Chris Peterson placed third in the Gaucho Derby, his first adventure race. Photos: Richard Dunwoody Photography; Anya Campbell Photography (inset)
“The organizers were pretty transparent about this being the first race, so we went into it knowing full well that there might be hiccups. It’s extreme country, so it was not easy. But it was beautiful. The horses were anywhere from reasonably quiet to pretty spooky, which was part of the challenge.”
Reflecting on the race, Peterson says, “By the end of the race, the placings started to matter less and less to me. It was more about the experience — and I’m glad that I did it.”
Heidi Telstad is a British Columbian-based Pilates coach who was a horse-crazy kid until she headed off to university and took a 20-year hiatus from horses. Once back in the saddle, she dabbled in fox-hunting before finding endurance riding.

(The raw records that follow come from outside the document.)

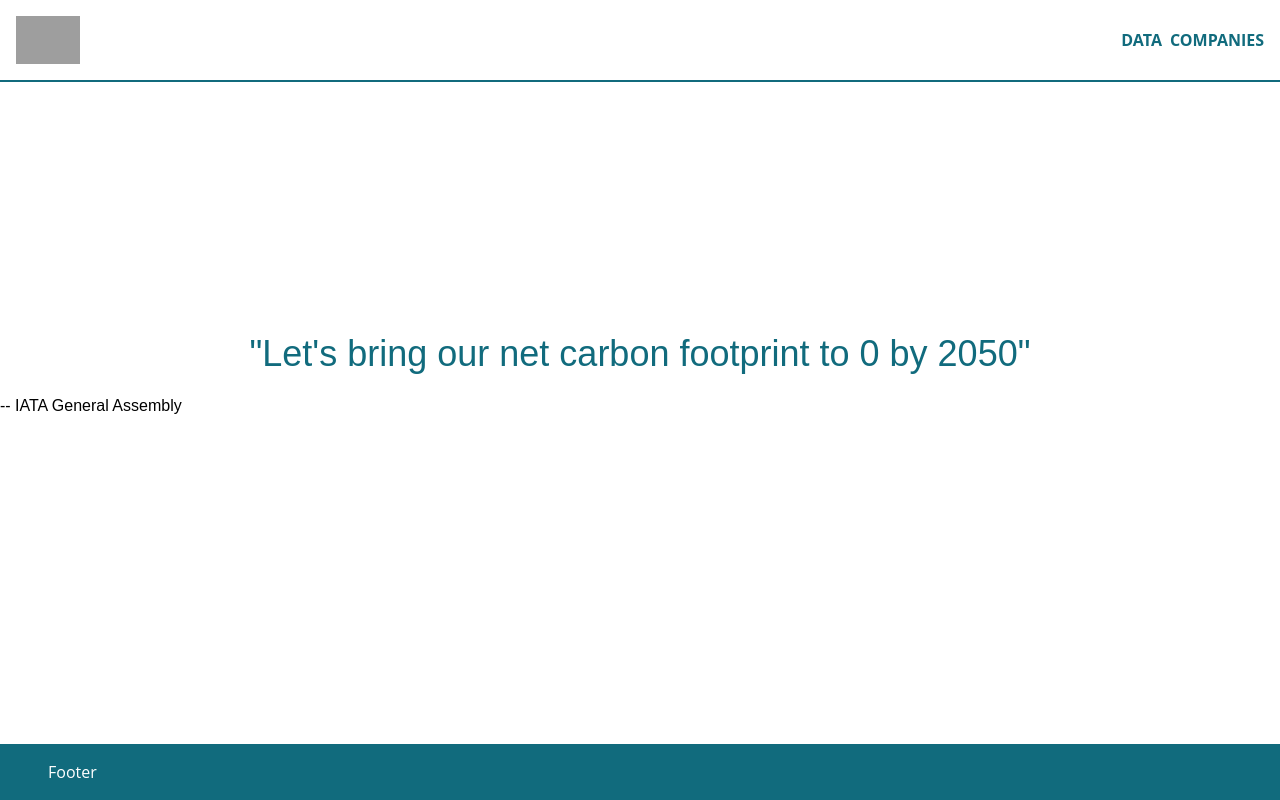
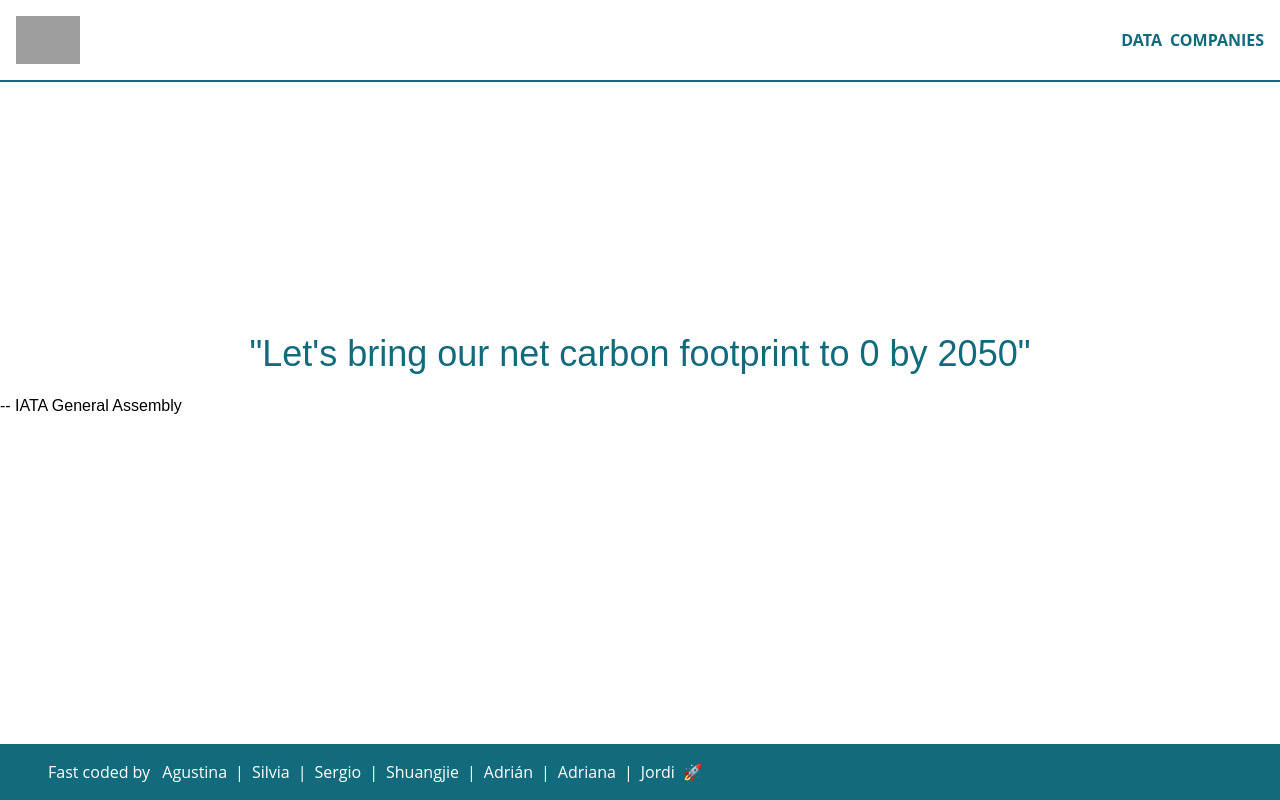
Before and after one commit to agustinaoh/mwc-front, a React (Create React App) app: page / in a window 1280 px wide. Built offline with nearby package versions, Linux system fonts and the light colour scheme; grey boxes are pictures that could not be loaded.

Commit message:
footer and style on modal

```diff
--- a/public/index.html
+++ b/public/index.html
@@ -7,7 +7,7 @@
     <meta name="theme-color" content="#000000" />
     <meta
       name="description"
-      content="Web site created using create-react-app"
+      content="MWC Challenge Hackathon app"
     />
     <!--
       manifest.json provides metadata used when your web app is installed on a
@@ -23,7 +23,7 @@
       work correctly both with client-side routing and a non-root public URL.
       Learn how to configure a non-root public URL by running `npm run build`.
     -->
-    <title>React App</title>
+    <title>MWC Challenge</title>
   </head>
   <body class="h-screen">
     <noscript>You need to enable JavaScript to run this app.</noscript>
--- a/src/components/Footer/Footer.jsx
+++ b/src/components/Footer/Footer.jsx
@@ -3,7 +3,70 @@ import React from "react";
 export const Footer = () => {
   return (
     <div className="w-full bottom-0 fixed px-12 py-4 bg-teal-dark text-white">
-      Footer
+      Fast coded by{" "}
+      <a
+        className="mx-2"
+        href="https://github.com/agustinaoh"
+        target={"_blank"}
+        rel="noopener noreferrer"
+      >
+        Agustina
+      </a>
+      |
+      <a
+        className="mx-2"
+        href="https://github.com/silviapio"
+        target={"_blank"}
+        rel="noopener noreferrer"
+      >
+        Silvia
+      </a>
+      |
+      <a
+        className="mx-2"
+        href="https://github.com/sergiogt93"
+        target={"_blank"}
+        rel="noopener noreferrer"
+      >
+        Sergio
+      </a>
+      |
+      <a
+        className="mx-2"
+        href="https://github.com/"
+        target={"_blank"}
+        rel="noopener noreferrer"
+      >
+        Shuangjie
+      </a>
+      |
+      <a
+        className="mx-2"
+        href="https://github.com/"
+        target={"_blank"}
+        rel="noopener noreferrer"
+      >
+        Adrián
+      </a>
+      |
+      <a
+        className="mx-2"
+        href="https://github.com/amda-phd"
+        target={"_blank"}
+        rel="noopener noreferrer"
+      >
+        Adriana
+      </a>
+      |
+      <a
+        className="mx-2"
+        href="https://github.com/"
+        target={"_blank"}
+        rel="noopener noreferrer"
+      >
+        Jordi
+      </a>
+      🚀
     </div>
   );
 };
--- a/src/components/FormCompany/FormNewCompany.js
+++ b/src/components/FormCompany/FormNewCompany.js
@@ -9,8 +9,9 @@ const initialValues = {
 
 export const FormNewCompany = () => {
   return (
-    <div>
+    <div className="p-8 z-20">
       <h2>INSERT A NEW COMPANY</h2>
+      <div className="h-2 w-12 bg-white mt-2 mb-4"></div>
       <Formik
         initialValues={initialValues}
         validationSchema={SchemaNewCompany}
@@ -20,19 +21,39 @@ export const FormNewCompany = () => {
       >
         {({ errors, touched }) => (
           <Form className="formNew">
-            <Field name="name" className="inputForm" placeholder="Name" />
+            <Field
+              name="name"
+              className="inputForm"
+              placeholder="Name"
+              autocomplete="off"
+            />
             {errors.name && touched.name ? (
               <div className="errorForm">{errors.name}</div>
             ) : null}
 
-            <Field name="website" className="inputForm" placeholder="website" />
+            <Field
+              name="website"
+              className="inputForm"
+              placeholder="website"
+              autocomplete="off"
+            />
             {errors.website && touched.website ? (
               <div className="errorForm">{errors.website}</div>
             ) : null}
 
-            <div>
-              <button type="reset">Cancel</button>
-              <button type="submit">Accept</button>
+            <div className="w-full flex justify-between items-center">
+              <button
+                type="reset"
+                className="p-2 border-2 border-white w-full mr-2"
+              >
+                Cancel
+              </button>
+              <button
+                type="submit"
+                className="p-2 bg-white border-2 border-white text-teal-dark uppercase w-full ml-2"
+              >
+                Accept
+              </button>
             </div>
           </Form>
         )}
--- a/src/components/FormCompany/formNewCompany.css
+++ b/src/components/FormCompany/formNewCompany.css
@@ -1,20 +1,20 @@
 .errorForm {
-    background-color: #FDD1D1;
+  background-color: #fdd1d1;
 }
 
 .section-newForm {
-    background-color: #116B7D;
-    color: #FFFF;
-    width: 80%;
-    margin: auto;
+  margin: auto;
+  @apply bg-teal-dark w-full text-white;
 }
 
 .formNew {
-    display: grid;
-    gap: 20px;
-    padding: 20px;
+  display: grid;
+  gap: 20px;
+  padding: 20px 0;
 }
 
 .inputForm {
-    background-color: black;
+  background-color: white;
+  opacity: 20;
+  @apply text-black m-0 p-2;
 }
--- a/src/components/FormFlight/FormNewFlight.js
+++ b/src/components/FormFlight/FormNewFlight.js
@@ -1,44 +1,61 @@
-import { Formik, Form, Field } from "formik"
+import { Formik, Form, Field } from "formik";
 import { Modal } from "../Modal/Modal";
 import { SchemaNewFlight } from "./SchemaFormFlight";
-
 
 const initialValues = {
   nameCompany: "",
   date: Date.now(),
   // origenCountry: "",
   // destinyCountry: "",
-    floats: 0
+  floats: 0,
 };
 
 export const FormNewFlight = () => {
   return (
-        <Modal >
+    <Modal>
       <h2>INSERT A NEW COMPANY</h2>
       <Formik
         initialValues={initialValues}
         validationSchema={SchemaNewFlight}
-      onSubmit={(values, {resetForm}) => {
+        onSubmit={(values, { resetForm }) => {
           console.log(values);
         }}
       >
         {({ errors, touched }) => (
           <Form className="formNew">
-            <Field name="nameCompany" className="inputForm" placeholder="Name"/>
-          {errors.nameCompany && touched.nameCompany ? <div className="errorForm">{errors.nameCompany}</div> : null}
-          <Field name="date" className="inputForm" type="date"/>
-          {errors.date && touched.date ? <div className="errorForm">{errors.date}</div> : null}
-          <Field name="floats" className="inputForm" type="number" placeholder="floats"/>
-          {errors.floats && touched.floats ? <div className="errorForm">{errors.floats}</div> : null}
+            <Field
+              name="nameCompany"
+              className="inputForm"
+              placeholder="Name"
+            />
+            {errors.nameCompany && touched.nameCompany ? (
+              <div className="errorForm">{errors.nameCompany}</div>
+            ) : null}
+            <Field name="date" className="inputForm" type="date" />
+            {errors.date && touched.date ? (
+              <div className="errorForm">{errors.date}</div>
+            ) : null}
+            <Field
+              name="floats"
+              className="inputForm"
+              type="number"
+              placeholder="floats"
+            />
+            {errors.floats && touched.floats ? (
+              <div className="errorForm">{errors.floats}</div>
+            ) : null}
 
             <div>
-          <button type="reset">Cancel</button>
-          <button type="submit">Accept</button>
+              <button type="reset" className="p-2">
+                Cancel
+              </button>
+              <button type="submit" className="p-2 bg-white text-teal-dark">
+                Accept
+              </button>
             </div>
-
           </Form>
         )}
       </Formik>
     </Modal>
-  )
-}
+  );
+};
```
Also changed, not shown: public/manifest.json. Lines whose indentation alone changed are shown as unchanged.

In 2016, Telstad entered the Mongol Derby and won it with two friends. She considers it the highlight of her life so far, saying, “I really don’t know if I’ll ever get the same adrenaline-filled adventure again. There is something thrilling about the unknown — the speed of bolting horses; danger of bodily injury; being chased and lunged at by Mongol mastiffs with the understanding that they will rip you apart if you fall off your horse; the constant fear of losing your horse at any moment; and finding your way across a completely foreign landscape.”
Above: Shane Kelly Photography
The 1,000-kilometre Mongol Derby through the Mongolian Steppe is described as the longest and toughest horse race on earth. “I really don’t know if I’ll ever get the same adrenaline-filled adventure again,” says Heidi Telstad of her adventure.
Below: Gore/Baylor Photography
Although the race more than met her expectations, Telstad says, “There was this element of danger that wore me out mentally. When I returned to Canada, I felt myself getting tense before riding, and feeling competitive. It took me a few months to settle down and enjoy riding again.”
So Telstad advises, “Don’t get too competitive. Expect the unexpected, look at the scenery, and enjoy getting to know the locals and their culture. Think of how lucky you are to be there, and your heart will be full.”
Great advice for riders who are lured by the excitement of horseback adventure racing.